Friday 1st April marked a great day in the rugby calendar for St. Marys. A hard fought victory against Dublin University meant that we are Division 1B champions. The celebrations that night and for the rest of the weekend were fantastic. Smiles on all the faces in the club. Singing songs, telling stories of the games gone by and the highs of the season it was the perfect ending. So with one match to go we can enjoy it without any pressure.
Now I don’t say the word ‘we‘ lightly, because pretty much this whole season I’ve been out on the sidelines with yet another injury. While I took part in friendlies and cup games in August as well as an Ulster Bank League game back in September which we won, my first game back in a St. Marys jersey was for the J1’s in March. For 7 months I couldn’t even be considered. I haven’t had any other involvement with the first team since then.
For someone who’s a competitive person it is so frustrating to be sidelined again due to injury.
For over 24 years I’ve been playing rugby and since the age of 16 I’ve been plagued with injuries, only 7 operations due to rugby 🙂 Jeez I’m showing my age now.
Aside from the operations, I’ve torn muscles, rolled ankles, cracked ribs and throughout all those injuries I’ve always said that this is part and parcel of the game. But this is what we sign up for right???
There are so many players who’ve been in the same boat as me. While I’m only playing amateur rugby every year me and my team mates make a commitment to train 3-4 times a week and hope we have put ourselves in a place to be considered for selection week in week out. Once you agree that is what you’re going to do, then it’s down to business and everything else must work around this. It’s not a sacrifice its a pleasure and a choice. We choose to play a sport that is taxing on the body, it’s tough on the mind, it affects relationships either helps build them or it’s the reason for breaking them.
Ultimately it is a choice. So with this choice you work towards the rewards of good times and joy with the reality of potentially attaining a few injuries / setbacks along the way. In sport it is a true shame that success and victory never last as long as the time invested to get there and unfortunately losses and injuries for some, can haunt people afterwards either mentally or physically.
With so many injuries, I could have packed it in years ago. The running joke when I got back to play was, how long until the next injury. To be fair, I’ve no idea what long term affects all these injuries will have on my body. At 32 I can see its going to be long road.
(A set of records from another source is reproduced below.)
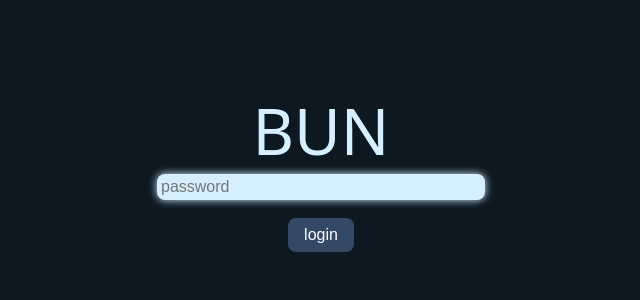
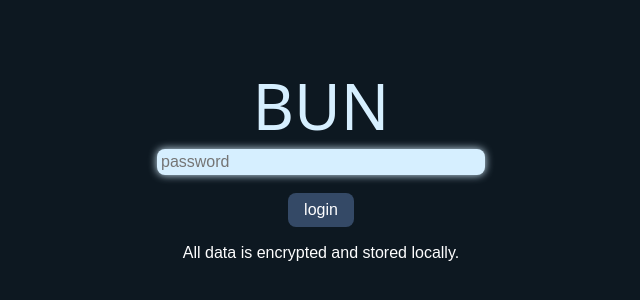
Before and after one commit to popfendi/bun, a React (Create React App) app: page / in a window 1280 px wide. Shown: the part 190-490 px from the top of the page, without its empty margins (319-959 px from the left). Built offline with nearby package versions, Linux system fonts and the light colour scheme; a web font is replaced by a local one.

Commit message:
added regist to login page

```diff
--- a/src/App.js
+++ b/src/App.js
@@ -6,7 +6,7 @@
   return (
     <div className="App">
       <p className="logo-text">BUN</p>
-      <Login />
+      <Login firstLogin={false} />
     </div>
   );
 }
--- a/src/pages/Login.js
+++ b/src/pages/Login.js
@@ -1,4 +1,4 @@
-const Login = () => {
+const Login = (props) => {
   return (
     <div className="login-container">
       <input
@@ -6,7 +6,10 @@
         type="password"
         placeholder="password"
       />
-      <button className="login-button">login</button>
+      <button className="login-button">
+        {props.firstLogin ? "register" : "login"}
+      </button>
+      <p className="login-text">All data is encrypted and stored locally.</p>
     </div>
   );
 };
```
You see, that’s what makes sport so compelling isn’t the fear or worry or injury, its the challenge and drive to reach a goal you set with yourself and your team mates. I can only speak from there perspective of playing team sports.
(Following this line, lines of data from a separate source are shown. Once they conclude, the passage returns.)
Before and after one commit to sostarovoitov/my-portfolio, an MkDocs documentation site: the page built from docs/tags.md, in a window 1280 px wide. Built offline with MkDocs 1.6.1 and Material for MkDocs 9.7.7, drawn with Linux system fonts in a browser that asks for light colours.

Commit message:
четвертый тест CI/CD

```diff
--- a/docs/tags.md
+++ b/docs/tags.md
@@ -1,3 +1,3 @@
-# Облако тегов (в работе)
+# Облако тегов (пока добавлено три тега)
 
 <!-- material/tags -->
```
However regardless of the potential long term damage you do to yourself it doesn’t cross your mind when you are working and training with your friends and team mates. This is why there’s always a mutual respect and understanding between fellow players around the world.
With injuries there’s absolutely a huge physical challenge to get your body back to the same place it was before the injury, if not better.
For me the hardest part is the mental challenge. A friend of mine and a former team mate recently text me while I was on the way back from my most recent injury and he said,
“Fair play on the rugby front by the way too… it’s a long road back but i’ve a lot of respect for you travelling that road one more time”
I must say that text epitomises why I’ve continued to play rugby throughout the years. You don’t think anyone notices what you’re trying to achieve (for most part no one does) and then out of the blue you get a bit of support that spurs you on.
But this isn’t just in rugby folks. This is throughout life too. So many people will never play sports, but they have goals and dreams that they want to achieve. They too will choose to put in the hours, required, build relationships and break some along the way, all to reach their goal. Whether it’s another sport, an event you’re planning or focusing on being their for your family, an unexacting show of support, a kind word, a show of appreciation from others goes further than realised at the time.
It’s not just us normal folk, its all the great folk too. We’re only human, which means we all have ups and downs, make mistakes and try learn from them.
Some people are more driven than others in their own respect, but each person in their down time need that bit of support. I don’t care whether your president of the USA or going to your first singing lesson, a gentle word of support is sometimes required.
Something small and insignificant to someone else can be the exact thing needed by another.
It’s like when you’re a kid and something happened you so long ago but the message and sentiment stuck with you for years to come. I remember when I was about 8 or 9 I’d a problem in school like most kids do and my Mum who’s an uncanny way to this day of unravelling anything on my mind, she always asked the questions most people are afraid to ask.
At that age you don’t really want to talk to your parents because ‘it’s not cool’ but she said to me
“no matter how big the problem is you can always come home and tell us. Talking about it is better than keeping it to yourself, a problem shared is a problem halved.”
I’ve never forgotten that and now I’m the person who asks the tough questions when my pals are going through tough times.
My rambling this time around is not for those who are down or struggling, but more for those who aren’t down or struggling. Those who are getting on great in life, work, sport whatever.
Open your eyes to your teammate who might be struggling with a task, your friend who’s maybe lost a bit of contact with you for no reason, give them a bit of support that you may or may not have gotten when you were in that position.
You never know what that small gesture will do for them in years from now.